Google’s EU shopping comparison rivals say their situation is getting worse
They argue in an open letter to the European Commission that Google's auction-based remedy to antitrust claims is fundamentally flawed.
Roughly a month ago European Commission (EC) competition chief Margrethe Vestager said that Google’s efforts in shopping search were making progress and that the company would likely be able to avoid additional antitrust penalties. However in a new open letter to Vestager, EU shopping comparison rivals argue that things are actually getting worse for them.
The backstory. In June, 2017 the EC fined Google roughly $2.7 billion for alleged abuse of market position in vertical (shopping) search. Following that decision, which Google is in the process of appealing, Google implemented a number of changes to provide “equal treatment” for rival Comparison Shopping Engines (CSEs) in Europe.

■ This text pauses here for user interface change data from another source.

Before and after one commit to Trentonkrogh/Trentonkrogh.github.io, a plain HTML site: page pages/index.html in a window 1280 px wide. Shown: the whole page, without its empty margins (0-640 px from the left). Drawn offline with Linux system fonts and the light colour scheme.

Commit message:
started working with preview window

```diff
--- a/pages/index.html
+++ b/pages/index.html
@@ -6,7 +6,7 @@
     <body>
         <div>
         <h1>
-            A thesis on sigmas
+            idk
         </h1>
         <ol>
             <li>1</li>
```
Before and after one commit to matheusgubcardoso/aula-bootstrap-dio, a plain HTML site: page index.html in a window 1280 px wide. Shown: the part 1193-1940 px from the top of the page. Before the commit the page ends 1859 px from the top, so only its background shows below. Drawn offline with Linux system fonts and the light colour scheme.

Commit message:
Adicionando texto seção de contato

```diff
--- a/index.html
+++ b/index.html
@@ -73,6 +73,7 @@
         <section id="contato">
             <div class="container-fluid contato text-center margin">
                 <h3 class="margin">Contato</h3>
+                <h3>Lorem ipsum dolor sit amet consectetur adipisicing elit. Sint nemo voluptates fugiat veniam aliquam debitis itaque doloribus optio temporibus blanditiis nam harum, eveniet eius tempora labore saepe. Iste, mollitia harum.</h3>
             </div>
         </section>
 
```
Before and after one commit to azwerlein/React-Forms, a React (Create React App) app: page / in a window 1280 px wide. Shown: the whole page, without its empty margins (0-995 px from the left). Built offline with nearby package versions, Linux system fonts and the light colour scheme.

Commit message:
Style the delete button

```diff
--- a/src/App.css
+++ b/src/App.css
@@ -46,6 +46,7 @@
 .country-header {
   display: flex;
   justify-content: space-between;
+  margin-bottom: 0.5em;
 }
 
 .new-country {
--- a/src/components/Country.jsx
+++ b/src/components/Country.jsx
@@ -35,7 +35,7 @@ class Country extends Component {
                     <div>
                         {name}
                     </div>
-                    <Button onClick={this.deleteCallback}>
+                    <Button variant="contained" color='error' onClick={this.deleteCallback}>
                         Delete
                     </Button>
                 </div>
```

The major change Google made was to treat Google Shopping as a separate business unit with its own operating budget that would compete with other shopping sites to appear in Google Product Listing Ads (PLAs). It also said the business unit would operate at a profit. All parties would now theoretically compete on equal footing to appear in PLAs.
‘Harm continues unabated.’ According to the letter’s signatories, that’s not how things are playing out. Signed by the leaders of 14 CSEs, the letter states, “It has now been more than a year since Google introduced its auction-based ‘remedy’, and the harm to competition, consumers and innovation caused by Google’s illegal conduct has continued unabated.”
The letter argues there’s no material difference between the new approach and the previous system, which was found to violate EU antitrust rules, except that Google has to compete to appear in PLAs. However, the CSEs dismiss that change as “meaningless.”
The shopping sites object to the PLA auction itself, saying it compels them to “bid away the vast majority of their profit.” They dismiss Google’s participation in the auction, as an independent unit that has to achieve a profit, as “meaningless internal accounting.” They also argue that because users who click on their PLAs go directly to merchant sites and not the CSEs themselves, they have no opportunity to “derive value from the process.”
Rejecting the auction entirely. They also argue that the auction harms consumers because it is “all but eradicating” a “thriving [online] comparison shopping market in Europe.”
The letter concludes that, “As long as placement is determined by auction rather than relevance, it makes little material difference whether competitors occupy none, some, or even all of the available slots. In all cases, Google is the main beneficiary of any profits derived from these entries, and consumers are the main losers.”
Without specifying a desired alternative approach, beyond implying it should be based on “relevance,” the group encourages the EC “to enforce its Prohibition Decision by rejecting Google’s non-compliant ‘compliance mechanism’ and demanding an effective remedy that adheres to the principle of equal treatment set out in the Decision.”
Why it matters. The outcome of Google’s appeal in Europe could still be a couple of years off. In the interim it will have to comply with the EC’s decisions. And while Google and its stock have mostly been impervious to even multi-billion-dollar fines, the CSEs’ letter could put pressure on the EC to compel additional changes in shopping search results or an entirely new approach in Europe, which would certainly impact everyone across that 28 country market.